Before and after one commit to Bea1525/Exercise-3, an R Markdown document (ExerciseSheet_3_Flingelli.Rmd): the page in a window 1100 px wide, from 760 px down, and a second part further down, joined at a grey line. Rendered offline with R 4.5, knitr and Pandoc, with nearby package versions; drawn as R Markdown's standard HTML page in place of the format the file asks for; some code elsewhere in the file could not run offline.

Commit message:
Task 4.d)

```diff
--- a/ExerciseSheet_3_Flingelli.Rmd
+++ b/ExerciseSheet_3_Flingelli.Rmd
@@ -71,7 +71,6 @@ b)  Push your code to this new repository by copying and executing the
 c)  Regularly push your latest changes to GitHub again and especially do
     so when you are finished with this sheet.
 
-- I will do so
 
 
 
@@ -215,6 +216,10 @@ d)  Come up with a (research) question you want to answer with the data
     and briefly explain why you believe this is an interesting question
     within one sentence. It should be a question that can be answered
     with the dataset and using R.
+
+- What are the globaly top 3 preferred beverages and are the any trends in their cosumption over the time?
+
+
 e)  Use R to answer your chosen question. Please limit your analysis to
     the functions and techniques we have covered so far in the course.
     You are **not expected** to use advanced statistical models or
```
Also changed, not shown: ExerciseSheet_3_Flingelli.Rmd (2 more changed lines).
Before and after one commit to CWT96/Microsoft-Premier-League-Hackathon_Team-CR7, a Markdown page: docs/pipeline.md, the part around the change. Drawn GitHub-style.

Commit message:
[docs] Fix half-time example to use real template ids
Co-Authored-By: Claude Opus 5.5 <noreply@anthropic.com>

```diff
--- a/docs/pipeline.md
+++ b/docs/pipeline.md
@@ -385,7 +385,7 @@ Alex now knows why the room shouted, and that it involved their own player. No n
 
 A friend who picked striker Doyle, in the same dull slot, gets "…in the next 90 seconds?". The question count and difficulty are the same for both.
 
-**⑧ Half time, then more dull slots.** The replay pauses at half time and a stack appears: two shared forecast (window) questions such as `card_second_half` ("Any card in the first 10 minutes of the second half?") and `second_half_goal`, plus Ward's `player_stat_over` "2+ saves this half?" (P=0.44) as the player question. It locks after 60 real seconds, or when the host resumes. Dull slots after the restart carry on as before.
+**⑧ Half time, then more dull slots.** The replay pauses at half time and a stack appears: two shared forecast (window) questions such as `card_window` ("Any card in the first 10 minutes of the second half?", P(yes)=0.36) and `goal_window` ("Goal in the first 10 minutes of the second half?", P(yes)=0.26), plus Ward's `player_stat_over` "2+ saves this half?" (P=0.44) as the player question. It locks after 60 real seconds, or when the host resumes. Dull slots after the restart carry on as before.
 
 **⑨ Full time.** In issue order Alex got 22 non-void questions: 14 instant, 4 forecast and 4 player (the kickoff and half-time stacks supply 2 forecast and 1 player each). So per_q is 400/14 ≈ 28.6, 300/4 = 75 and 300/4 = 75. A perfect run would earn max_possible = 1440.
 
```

+ + +

Please give the data again in full, exactly as written.

__Exercise output__.
Before and after one commit to Bea1525/Exercise-3, an R Markdown document (ExerciseSheet_3_Flingelli.Rmd): the page in a window 1100 px wide, from 760 px down, and a second part further down, joined at a grey line. Rendered offline with R 4.5, knitr and Pandoc, with nearby package versions; drawn as R Markdown's standard HTML page in place of the format the file asks for; some code elsewhere in the file could not run offline.

Commit message:
Task 4.d)

```diff
--- a/ExerciseSheet_3_Flingelli.Rmd
+++ b/ExerciseSheet_3_Flingelli.Rmd
@@ -71,7 +71,6 @@ b)  Push your code to this new repository by copying and executing the
 c)  Regularly push your latest changes to GitHub again and especially do
     so when you are finished with this sheet.
 
-- I will do so
 
 
 
@@ -215,6 +216,10 @@ d)  Come up with a (research) question you want to answer with the data
     and briefly explain why you believe this is an interesting question
     within one sentence. It should be a question that can be answered
     with the dataset and using R.
+
+- What are the globaly top 3 preferred beverages and are the any trends in their cosumption over the time?
+
+
 e)  Use R to answer your chosen question. Please limit your analysis to
     the functions and techniques we have covered so far in the course.
     You are **not expected** to use advanced statistical models or
```
Also changed, not shown: ExerciseSheet_3_Flingelli.Rmd (2 more changed lines).
Before and after one commit to CWT96/Microsoft-Premier-League-Hackathon_Team-CR7, a Markdown page: docs/pipeline.md, the part around the change. Drawn GitHub-style.

Commit message:
[docs] Fix half-time example to use real template ids
Co-Authored-By: Claude Opus 5.5 <noreply@anthropic.com>

```diff
--- a/docs/pipeline.md
+++ b/docs/pipeline.md
@@ -385,7 +385,7 @@ Alex now knows why the room shouted, and that it involved their own player. No n
 
 A friend who picked striker Doyle, in the same dull slot, gets "…in the next 90 seconds?". The question count and difficulty are the same for both.
 
-**⑧ Half time, then more dull slots.** The replay pauses at half time and a stack appears: two shared forecast (window) questions such as `card_second_half` ("Any card in the first 10 minutes of the second half?") and `second_half_goal`, plus Ward's `player_stat_over` "2+ saves this half?" (P=0.44) as the player question. It locks after 60 real seconds, or when the host resumes. Dull slots after the restart carry on as before.
+**⑧ Half time, then more dull slots.** The replay pauses at half time and a stack appears: two shared forecast (window) questions such as `card_window` ("Any card in the first 10 minutes of the second half?", P(yes)=0.36) and `goal_window` ("Goal in the first 10 minutes of the second half?", P(yes)=0.26), plus Ward's `player_stat_over` "2+ saves this half?" (P=0.44) as the player question. It locks after 60 real seconds, or when the host resumes. Dull slots after the restart carry on as before.
 
 **⑨ Full time.** In issue order Alex got 22 non-void questions: 14 instant, 4 forecast and 4 player (the kickoff and half-time stacks supply 2 forecast and 1 player each). So per_q is 400/14 ≈ 28.6, 300/4 = 75 and 300/4 = 75. A perfect run would earn max_possible = 1440.
 
```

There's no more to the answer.